AVAILABLE DATA:

↓↓↓

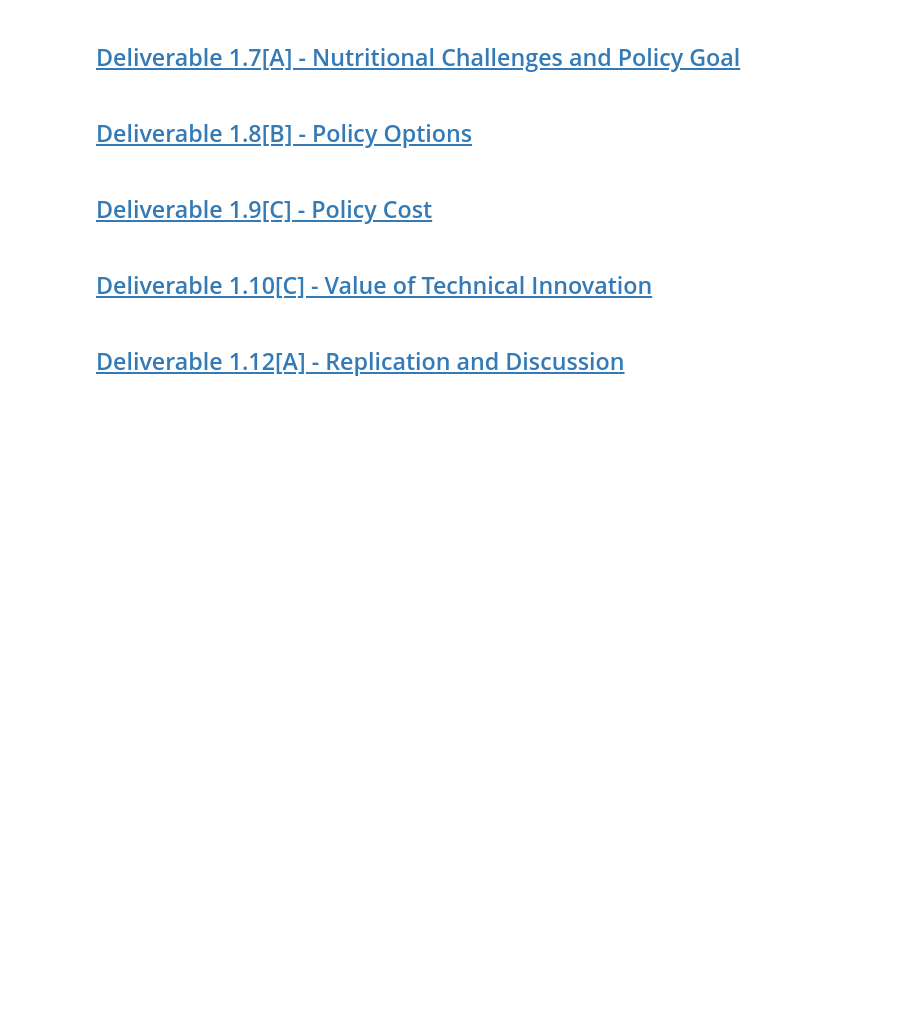
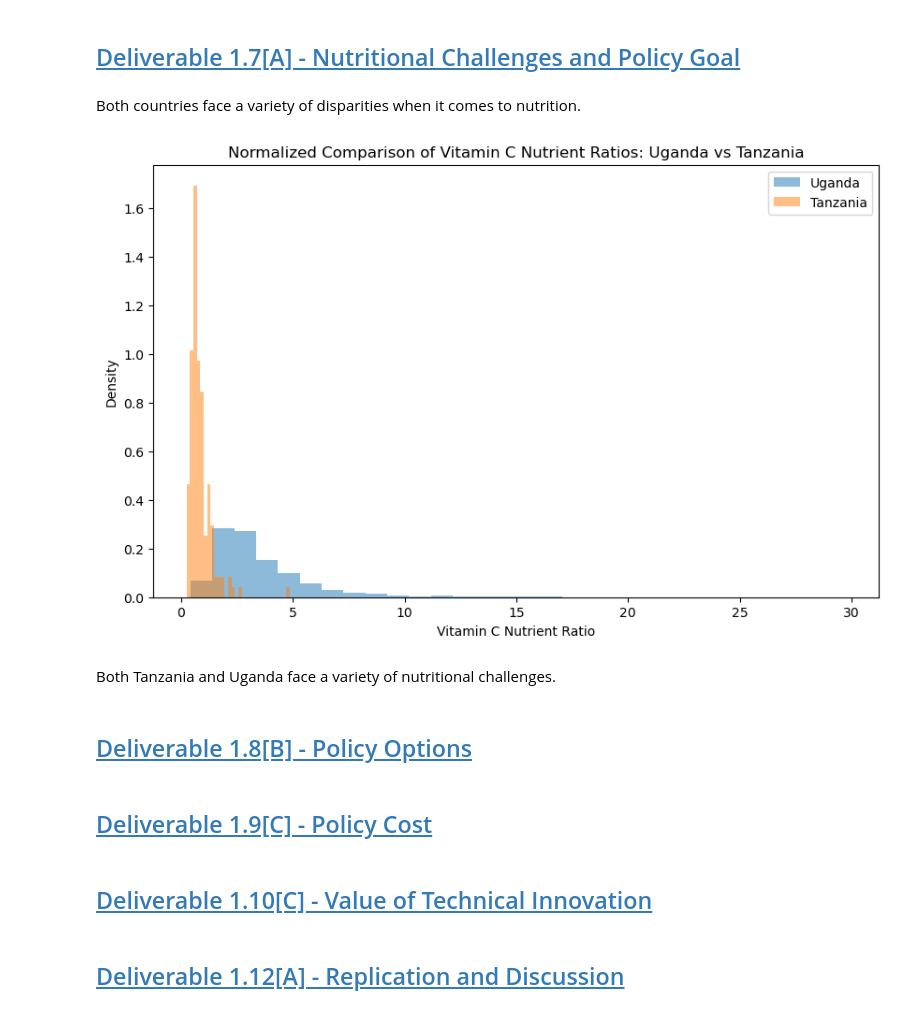
Before and after one commit to vishalival/eep153-norman-borlaug, a Jupyter notebook: final_code.ipynb, the cells around one changed output. Cells and saved outputs as stored; diff of their text form; code cells hidden in the pictures; blank space fills up the shorter version.

```diff
--- a/final_code.ipynb
+++ b/final_code.ipynb
@@ -186,5 +465,26 @@ result_tanzania = cfe.regression.read_pickle("tanzania.pickle")
 # %% [markdown]
 ## [Deliverable 1.7[A] - Nutritional Challenges and Policy Goal](#nutritional-challenges-and-policy-goal)
+# %% [markdown]
+Both countries face a variety of disparities when it comes to nutrition.
+# %%
+plt.figure(figsize=(10, 6))
+
+# Plotting the normalized histogram for Uganda's energy nutrient ratio
+plt.hist(nutrient_ratio_uganda['Vitamin C'], bins=30, alpha=0.5, label='Uganda', density=True)
+
+# Plotting the normalized histogram for Tanzania's energy nutrient ratio
+plt.hist(nutrient_ratio_tanzania['Vitamin C'], bins=30, alpha=0.5, label='Tanzania', density=True)
+
+plt.title('Normalized Comparison of Vitamin C Nutrient Ratios: Uganda vs Tanzania')
+plt.xlabel('Vitamin C Nutrient Ratio')
+plt.ylabel('Density')  # Adjusting label to 'Density' for clarity
+plt.legend(loc='upper right')
+
+plt.show()
+# %% [output]
+[figure, added]
+# %% [markdown]
+Both Tanzania and Uganda face a variety of nutritional challenges.
 # %% [markdown]
 ## [Deliverable 1.8[B] - Policy Options](#policy-options)
 # %% [markdown]
```
Also changed, not shown: parts of 6 cells of this notebook, 1 other file.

↑↑↑

Print out all the material word for word but exclude any images.

Before and after one commit to vishalival/eep153-norman-borlaug, a Jupyter notebook: final_code.ipynb, the cells around one changed output. Cells and saved outputs as stored; diff of their text form; code cells hidden in the pictures; blank space fills up the shorter version.

```diff
--- a/final_code.ipynb
+++ b/final_code.ipynb
@@ -186,5 +465,26 @@ result_tanzania = cfe.regression.read_pickle("tanzania.pickle")
 # %% [markdown]
 ## [Deliverable 1.7[A] - Nutritional Challenges and Policy Goal](#nutritional-challenges-and-policy-goal)
+# %% [markdown]
+Both countries face a variety of disparities when it comes to nutrition.
+# %%
+plt.figure(figsize=(10, 6))
+
+# Plotting the normalized histogram for Uganda's energy nutrient ratio
+plt.hist(nutrient_ratio_uganda['Vitamin C'], bins=30, alpha=0.5, label='Uganda', density=True)
+
+# Plotting the normalized histogram for Tanzania's energy nutrient ratio
+plt.hist(nutrient_ratio_tanzania['Vitamin C'], bins=30, alpha=0.5, label='Tanzania', density=True)
+
+plt.title('Normalized Comparison of Vitamin C Nutrient Ratios: Uganda vs Tanzania')
+plt.xlabel('Vitamin C Nutrient Ratio')
+plt.ylabel('Density')  # Adjusting label to 'Density' for clarity
+plt.legend(loc='upper right')
+
+plt.show()
+# %% [output]
+[figure, added]
+# %% [markdown]
+Both Tanzania and Uganda face a variety of nutritional challenges.
 # %% [markdown]
 ## [Deliverable 1.8[B] - Policy Options](#policy-options)
 # %% [markdown]
```
Also changed, not shown: parts of 6 cells of this notebook, 1 other file.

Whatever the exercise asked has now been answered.